The Influence of Pet Gender and Instructors' Gender on Students' Perception of Comfort and Approachability to Pet-Owning Professors

By Douglas James Anastasia

View Link (HTM)

Licensed under

Category Journal Articles
Abstract

College students may psychologically benefit from the presence of a pet dog in a professor's office, while instructors may be perceived as more approachable to their student body simply by having their pet dog present. Research indicates that people are sometimes perceived more positively simply by the accompaniment of a pet dog. While past research has found differences among students ' perceptions of approachability to pet owners with different pet animals, the present study will examine the effects of a dog's gender, along with the gender of a college instructor on college students' perceptions of the dog owning instructor. Participants included 136 college students from a small New England state college. Participants were randomly assigned to read a scenario and view two pictures: an instructor and a dog. Gender of professor was evident in the photograph, but gender of the dog was referenced in the corresponding written scenario. After viewing the photographs and reading a brief written scenario, participants then responded to a questionnaire. Results indicated that dog gender and instructor gender did not influence college students' perceptions of comfort and approachability toward faculty members.

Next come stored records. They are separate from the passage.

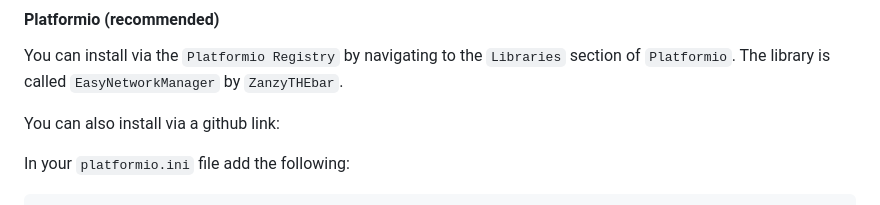
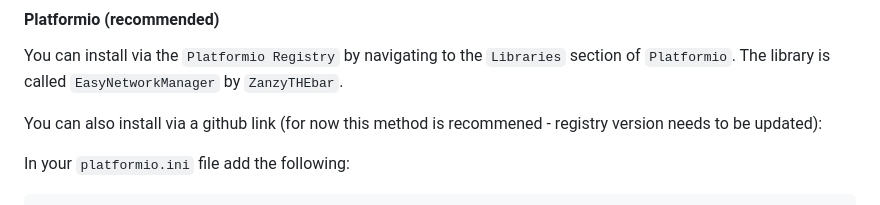
Before and after one commit to ZanzyTHEbar/EasyNetworkManager, a Markdown page: README.md, the part around the change. Drawn GitHub-style.

```diff
--- a/README.md
+++ b/README.md
@@ -34,7 +34,7 @@ This library implements the following classes:
 You can install via the `Platformio Registry` by navigating to the `Libraries` section of `Platformio`.
 The library is called `EasyNetworkManager` by `ZanzyTHEbar`.
 
-You can also install via a github link:
+You can also install via a github link (for now this method is recommened - registry version needs to be updated):
 
 In your `platformio.ini` file add the following:
 
```
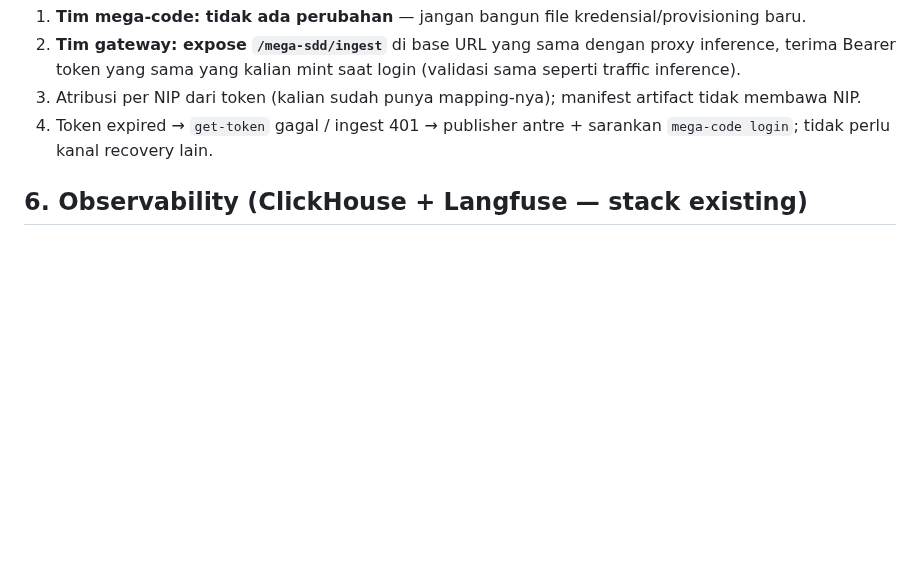
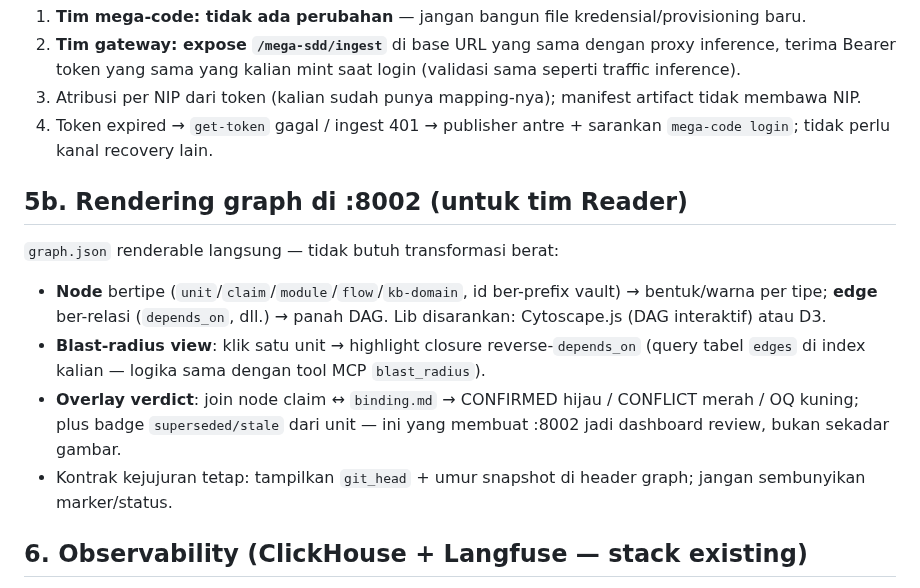
Before and after one commit to FarhanRiuzaki/Mega-SDD, a Markdown page: docs/mega-sdd/gateway-mcp-guide.md, the part around the change. GitHub-like rendering; blank space fills up the shorter version.

Commit message:
docs(gateway): graph-rendering guidance for the :8002 reader (typed nodes/edges, blast-radius highlight, verdict overlay)
Co-Authored-By: Claude Fable 5 <noreply@anthropic.com>
Claude-Session: https://claude.ai/code/session_01JRFsor81mkZxbmivABixCy

```diff
--- a/docs/mega-sdd/gateway-mcp-guide.md
+++ b/docs/mega-sdd/gateway-mcp-guide.md
@@ -97,6 +97,15 @@ Publisher mega-sdd memakai persis dua kanal yang sudah ada itu: URL dari `ANTHRO
 3. Atribusi per NIP dari token (kalian sudah punya mapping-nya); manifest artifact tidak membawa NIP.
 4. Token expired → `get-token` gagal / ingest 401 → publisher antre + sarankan `mega-code login`; tidak perlu kanal recovery lain.
 
+## 5b. Rendering graph di :8002 (untuk tim Reader)
+
+`graph.json` renderable langsung — tidak butuh transformasi berat:
+
+- **Node** bertipe (`unit`/`claim`/`module`/`flow`/`kb-domain`, id ber-prefix vault) → bentuk/warna per tipe; **edge** ber-relasi (`depends_on`, dll.) → panah DAG. Lib disarankan: Cytoscape.js (DAG interaktif) atau D3.
+- **Blast-radius view**: klik satu unit → highlight closure reverse-`depends_on` (query tabel `edges` di index kalian — logika sama dengan tool MCP `blast_radius`).
+- **Overlay verdict**: join node claim ↔ `binding.md` → CONFIRMED hijau / CONFLICT merah / OQ kuning; plus badge `superseded/stale` dari unit — ini yang membuat :8002 jadi dashboard review, bukan sekadar gambar.
+- Kontrak kejujuran tetap: tampilkan `git_head` + umur snapshot di header graph; jangan sembunyikan marker/status.
+
 ## 6. Observability (ClickHouse + Langfuse — stack existing)
 
 - Setiap announce/dispatch mega-sdd membawa tag `mega-sdd-trace:<skill>` di traffic inference → filter Langfuse per skill/fase sudah jalan hari ini.
```
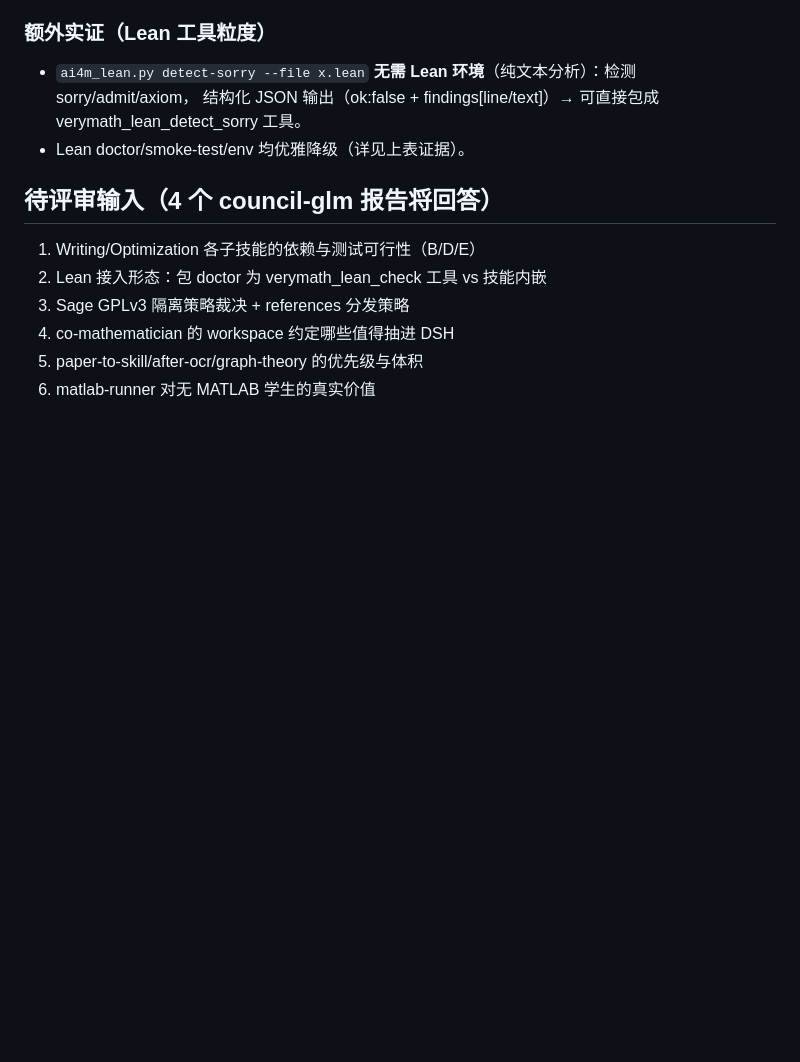
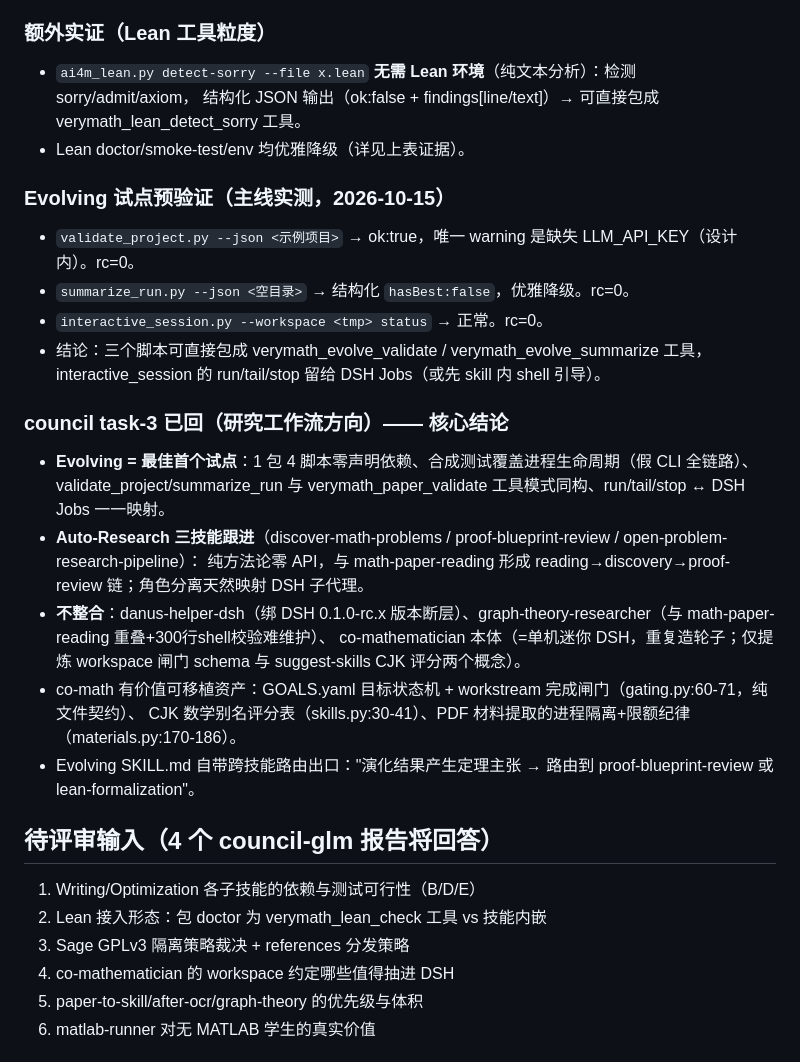
Before and after one commit to LouisUltra/dsh-verymath, a Markdown page: docs/integration-matrix.md, the part around one of its changes. Rendered like a GitHub page; blank space fills up the shorter version.

Commit message:
docs: matrix v1.2 — council task-3 verdict (Evolving first pilot, Auto-Research 3 skills, co-math concepts-only)

```diff
--- a/docs/integration-matrix.md
+++ b/docs/integration-matrix.md
@@ -75,6 +75,26 @@
   结构化 JSON 输出（ok:false + findings[line/text]）→ 可直接包成 verymath_lean_detect_sorry 工具。
 - Lean doctor/smoke-test/env 均优雅降级（详见上表证据）。
 
+### Evolving 试点预验证（主线实测，2026-10-15）
+
+- `validate_project.py --json <示例项目>` → ok:true，唯一 warning 是缺失 LLM_API_KEY（设计内）。rc=0。
+- `summarize_run.py --json <空目录>` → 结构化 `hasBest:false`，优雅降级。rc=0。
+- `interactive_session.py --workspace <tmp> status` → 正常。rc=0。
+- 结论：三个脚本可直接包成 verymath_evolve_validate / verymath_evolve_summarize 工具，
+  interactive_session 的 run/tail/stop 留给 DSH Jobs（或先 skill 内 shell 引导）。
+
+### council task-3 已回（研究工作流方向）—— 核心结论
+
+- **Evolving = 最佳首个试点**：1 包 4 脚本零声明依赖、合成测试覆盖进程生命周期（假 CLI 全链路）、
+  validate_project/summarize_run 与 verymath_paper_validate 工具模式同构、run/tail/stop ↔ DSH Jobs 一一映射。
+- **Auto-Research 三技能跟进**（discover-math-problems / proof-blueprint-review / open-problem-research-pipeline）：
+  纯方法论零 API，与 math-paper-reading 形成 reading→discovery→proof-review 链；角色分离天然映射 DSH 子代理。
+- **不整合**：danus-helper-dsh（绑 DSH 0.1.0-rc.x 版本断层）、graph-theory-researcher（与 math-paper-reading 重叠+300行shell校验难维护）、
+  co-mathematician 本体（=单机迷你 DSH，重复造轮子；仅提炼 workspace 闸门 schema 与 suggest-skills CJK 评分两个概念）。
+- co-math 有价值可移植资产：GOALS.yaml 目标状态机 + workstream 完成闸门（gating.py:60-71，纯文件契约）、
+  CJK 数学别名评分表（skills.py:30-41）、PDF 材料提取的进程隔离+限额纪律（materials.py:170-186）。
+- Evolving SKILL.md 自带跨技能路由出口："演化结果产生定理主张 → 路由到 proof-blueprint-review 或 lean-formalization"。
+
 ## 待评审输入（4 个 council-glm 报告将回答）
 
 1. Writing/Optimization 各子技能的依赖与测试可行性（B/D/E）
```
Also changed, not shown: other parts of docs/integration-matrix.md (+1 -1 lines).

Submitter

Katie Carroll

Date 2005
Publication Title FSU Journal of Behavioral Sciences
Volume 9
Issue 1
Publisher Framingham State University
URL http://digitalcommons.framingham.edu/journal_of_behavioral_sciences/vol9/iss1/6/
Language English
Additional Language English
Cite this work

Researchers should cite this work as follows:

Tags
  1. Animal-assisted therapies
  2. Animal roles
  3. Comfort
  4. Dogs
  5. Gender
  6. Mammals
  7. Pet ownership
  8. Pets and companion animals
  9. Schools
  10. Stress
  11. students
  12. teachers
  13. Universities and Colleges